The smoke rising from Beirut--and the entire country--is from the flaming barricades erected by the opposition in an effort to shut down the country. Bussed in from Hezbollah strongholds in the south, commandos have fanned out across Lebanon to man blockades at crucial intersections. Working since the crack of dawn, they seem to have done a good job. By the time I get out of my apartment at 9 a.m., the only person I see on the street is a bedraggled-looking opposition supporter in designer jeans and a dirty undershirt who leers at me and says, "Welcome to hell."
Many of them have never been to Beirut before--a city they consider the playground of the rich and corrupt. So, to many of them, trashing the city seems to be an end unto itself.

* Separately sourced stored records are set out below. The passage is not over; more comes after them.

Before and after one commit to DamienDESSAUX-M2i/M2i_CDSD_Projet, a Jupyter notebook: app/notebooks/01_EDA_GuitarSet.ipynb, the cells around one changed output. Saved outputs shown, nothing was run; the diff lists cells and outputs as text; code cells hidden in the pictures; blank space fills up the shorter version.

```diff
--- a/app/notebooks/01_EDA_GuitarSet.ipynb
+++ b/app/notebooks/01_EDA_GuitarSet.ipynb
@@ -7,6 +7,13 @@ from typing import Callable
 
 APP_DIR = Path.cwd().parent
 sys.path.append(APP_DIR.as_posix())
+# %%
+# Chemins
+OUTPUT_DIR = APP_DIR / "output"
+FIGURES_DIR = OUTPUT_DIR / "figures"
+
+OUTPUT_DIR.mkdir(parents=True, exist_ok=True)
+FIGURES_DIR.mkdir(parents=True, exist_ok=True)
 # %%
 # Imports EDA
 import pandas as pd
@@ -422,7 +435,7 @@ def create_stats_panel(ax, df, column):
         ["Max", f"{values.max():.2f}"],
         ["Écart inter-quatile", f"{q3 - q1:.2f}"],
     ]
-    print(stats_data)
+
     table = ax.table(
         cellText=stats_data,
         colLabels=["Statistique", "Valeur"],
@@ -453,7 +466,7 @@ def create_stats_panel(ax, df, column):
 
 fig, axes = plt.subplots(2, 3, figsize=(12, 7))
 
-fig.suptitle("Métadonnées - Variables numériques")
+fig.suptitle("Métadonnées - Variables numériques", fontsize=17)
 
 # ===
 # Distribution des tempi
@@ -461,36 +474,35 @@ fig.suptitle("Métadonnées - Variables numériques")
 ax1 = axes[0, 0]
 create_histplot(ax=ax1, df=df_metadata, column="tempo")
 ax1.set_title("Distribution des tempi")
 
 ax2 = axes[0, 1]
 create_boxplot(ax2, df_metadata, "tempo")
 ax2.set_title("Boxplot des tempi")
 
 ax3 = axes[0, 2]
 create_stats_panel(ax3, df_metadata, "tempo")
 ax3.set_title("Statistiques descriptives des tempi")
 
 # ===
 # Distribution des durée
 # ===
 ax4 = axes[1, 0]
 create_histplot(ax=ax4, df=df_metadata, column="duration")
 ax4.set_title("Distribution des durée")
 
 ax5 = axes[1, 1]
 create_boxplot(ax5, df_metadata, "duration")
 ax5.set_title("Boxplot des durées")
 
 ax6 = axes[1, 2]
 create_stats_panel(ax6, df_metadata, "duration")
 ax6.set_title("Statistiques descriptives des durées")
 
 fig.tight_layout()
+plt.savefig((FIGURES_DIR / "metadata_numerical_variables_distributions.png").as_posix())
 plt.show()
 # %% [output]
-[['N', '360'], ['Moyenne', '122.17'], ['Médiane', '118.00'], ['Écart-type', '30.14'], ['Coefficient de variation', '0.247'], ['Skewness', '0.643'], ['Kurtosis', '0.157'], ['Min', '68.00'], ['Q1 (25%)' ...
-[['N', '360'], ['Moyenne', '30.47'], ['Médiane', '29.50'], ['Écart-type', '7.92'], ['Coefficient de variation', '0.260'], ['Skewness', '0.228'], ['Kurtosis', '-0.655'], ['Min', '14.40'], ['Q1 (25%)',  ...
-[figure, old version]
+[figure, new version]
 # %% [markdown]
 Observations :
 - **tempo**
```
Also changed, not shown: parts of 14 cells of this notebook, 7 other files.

"When Siniora doesn't hear the voice of his people, the people have to attack him," Abdul Karim Sulh, a Hezbollah activist, tells me as he takes a break from stacking tires. "He is corrupt, and we will destroy everything in our path to destroy his government."

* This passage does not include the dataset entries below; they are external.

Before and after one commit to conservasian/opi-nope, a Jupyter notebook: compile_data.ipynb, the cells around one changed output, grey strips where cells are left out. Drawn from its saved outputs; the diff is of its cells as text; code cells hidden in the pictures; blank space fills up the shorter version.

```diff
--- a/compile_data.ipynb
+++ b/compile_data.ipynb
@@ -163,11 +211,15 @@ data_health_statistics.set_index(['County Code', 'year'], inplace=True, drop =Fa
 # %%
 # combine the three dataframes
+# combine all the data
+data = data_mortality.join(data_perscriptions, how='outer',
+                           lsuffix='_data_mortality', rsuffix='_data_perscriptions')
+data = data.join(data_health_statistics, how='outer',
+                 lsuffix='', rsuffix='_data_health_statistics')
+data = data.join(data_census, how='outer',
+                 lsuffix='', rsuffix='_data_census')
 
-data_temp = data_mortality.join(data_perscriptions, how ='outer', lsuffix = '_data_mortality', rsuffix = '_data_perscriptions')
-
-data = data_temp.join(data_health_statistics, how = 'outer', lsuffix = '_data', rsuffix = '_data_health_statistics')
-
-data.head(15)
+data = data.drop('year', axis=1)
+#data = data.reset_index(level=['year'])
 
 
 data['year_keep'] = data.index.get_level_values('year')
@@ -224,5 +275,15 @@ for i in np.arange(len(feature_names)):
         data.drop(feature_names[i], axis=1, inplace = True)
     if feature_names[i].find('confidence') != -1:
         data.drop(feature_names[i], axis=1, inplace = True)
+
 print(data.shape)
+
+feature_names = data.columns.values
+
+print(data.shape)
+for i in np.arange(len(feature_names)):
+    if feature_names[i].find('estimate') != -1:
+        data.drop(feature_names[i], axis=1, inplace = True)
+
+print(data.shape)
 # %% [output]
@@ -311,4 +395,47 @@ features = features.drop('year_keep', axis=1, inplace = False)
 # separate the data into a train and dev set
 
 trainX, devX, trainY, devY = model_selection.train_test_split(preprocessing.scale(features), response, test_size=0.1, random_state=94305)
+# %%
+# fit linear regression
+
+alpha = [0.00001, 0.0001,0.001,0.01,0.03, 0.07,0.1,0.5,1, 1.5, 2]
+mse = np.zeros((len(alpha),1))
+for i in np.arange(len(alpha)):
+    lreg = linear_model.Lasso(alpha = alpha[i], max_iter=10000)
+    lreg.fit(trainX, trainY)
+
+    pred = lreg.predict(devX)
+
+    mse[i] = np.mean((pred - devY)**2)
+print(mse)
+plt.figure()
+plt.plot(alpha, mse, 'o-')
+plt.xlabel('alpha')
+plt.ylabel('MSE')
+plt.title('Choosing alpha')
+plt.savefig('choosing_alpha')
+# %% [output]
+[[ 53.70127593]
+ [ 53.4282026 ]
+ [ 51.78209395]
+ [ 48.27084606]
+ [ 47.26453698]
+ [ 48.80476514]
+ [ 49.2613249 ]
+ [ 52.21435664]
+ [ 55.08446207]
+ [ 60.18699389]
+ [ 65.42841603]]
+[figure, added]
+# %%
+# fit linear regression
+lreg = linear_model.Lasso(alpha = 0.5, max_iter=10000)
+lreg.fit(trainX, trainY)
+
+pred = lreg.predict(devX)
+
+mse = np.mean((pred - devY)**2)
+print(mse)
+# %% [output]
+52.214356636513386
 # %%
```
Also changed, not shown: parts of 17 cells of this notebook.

"We're also trying to stop American hegemony of Lebanon," pipes in fellow Hezbollah member Mohammad. "We are so happy when American soldiers are killed in Iraq because they are the ones responsible for our deaths here," he says, referring to the tacit American endorsement of Israel's attacks this summer. Mohammad fears that "America is trying to get the Sunnis out of Iraq and the Shia out of Lebanon" in order to create a balance of power in the region--a fear that receives nods of approval from the Hezbollah mob that has gathered around us.

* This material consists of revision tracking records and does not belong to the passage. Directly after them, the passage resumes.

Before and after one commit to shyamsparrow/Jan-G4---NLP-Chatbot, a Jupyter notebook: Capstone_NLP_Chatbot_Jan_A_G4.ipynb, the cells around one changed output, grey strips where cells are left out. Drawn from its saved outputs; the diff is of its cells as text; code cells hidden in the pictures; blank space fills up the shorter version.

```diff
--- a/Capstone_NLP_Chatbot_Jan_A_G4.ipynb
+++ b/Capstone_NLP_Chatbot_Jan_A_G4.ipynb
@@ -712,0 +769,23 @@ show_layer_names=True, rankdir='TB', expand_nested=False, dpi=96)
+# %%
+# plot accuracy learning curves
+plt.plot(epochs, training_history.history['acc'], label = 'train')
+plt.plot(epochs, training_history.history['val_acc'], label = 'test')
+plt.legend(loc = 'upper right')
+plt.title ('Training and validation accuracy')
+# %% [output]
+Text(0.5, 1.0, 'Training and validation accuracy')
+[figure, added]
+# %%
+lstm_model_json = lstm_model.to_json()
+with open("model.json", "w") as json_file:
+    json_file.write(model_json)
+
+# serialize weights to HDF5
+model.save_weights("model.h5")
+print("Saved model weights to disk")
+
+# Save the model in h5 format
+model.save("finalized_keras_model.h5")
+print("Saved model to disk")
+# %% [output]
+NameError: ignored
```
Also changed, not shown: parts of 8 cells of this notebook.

But the closing of major traffic arteries hasn't stopped Beirutis from their well-pampered lifestyles--a resiliency developed during decades of civil war and, more recently, bombardment by Israel. A middle-aged women in a track suit and headband jogs past me, wearing a facemask to ensure that the burnt-tire fumes don't get in the way of her morning run. When Hezbollah shut down the airport road, travelers discarded their vehicles at the barricades and just rolled their suitcases down the highway. And Starbucks, of course, is overflowing with customers.
Ah, Lebanon..., Lebanon.
This represents the third sustained attempt on the part of Hiz'bullah to overthrow the elected regime. It may succeed, but it's hard to take seriously revolutionaries who interrupt their demonstration to tell a reporter, "You are from L.A.? I hate America, but I love Kobe Bryant."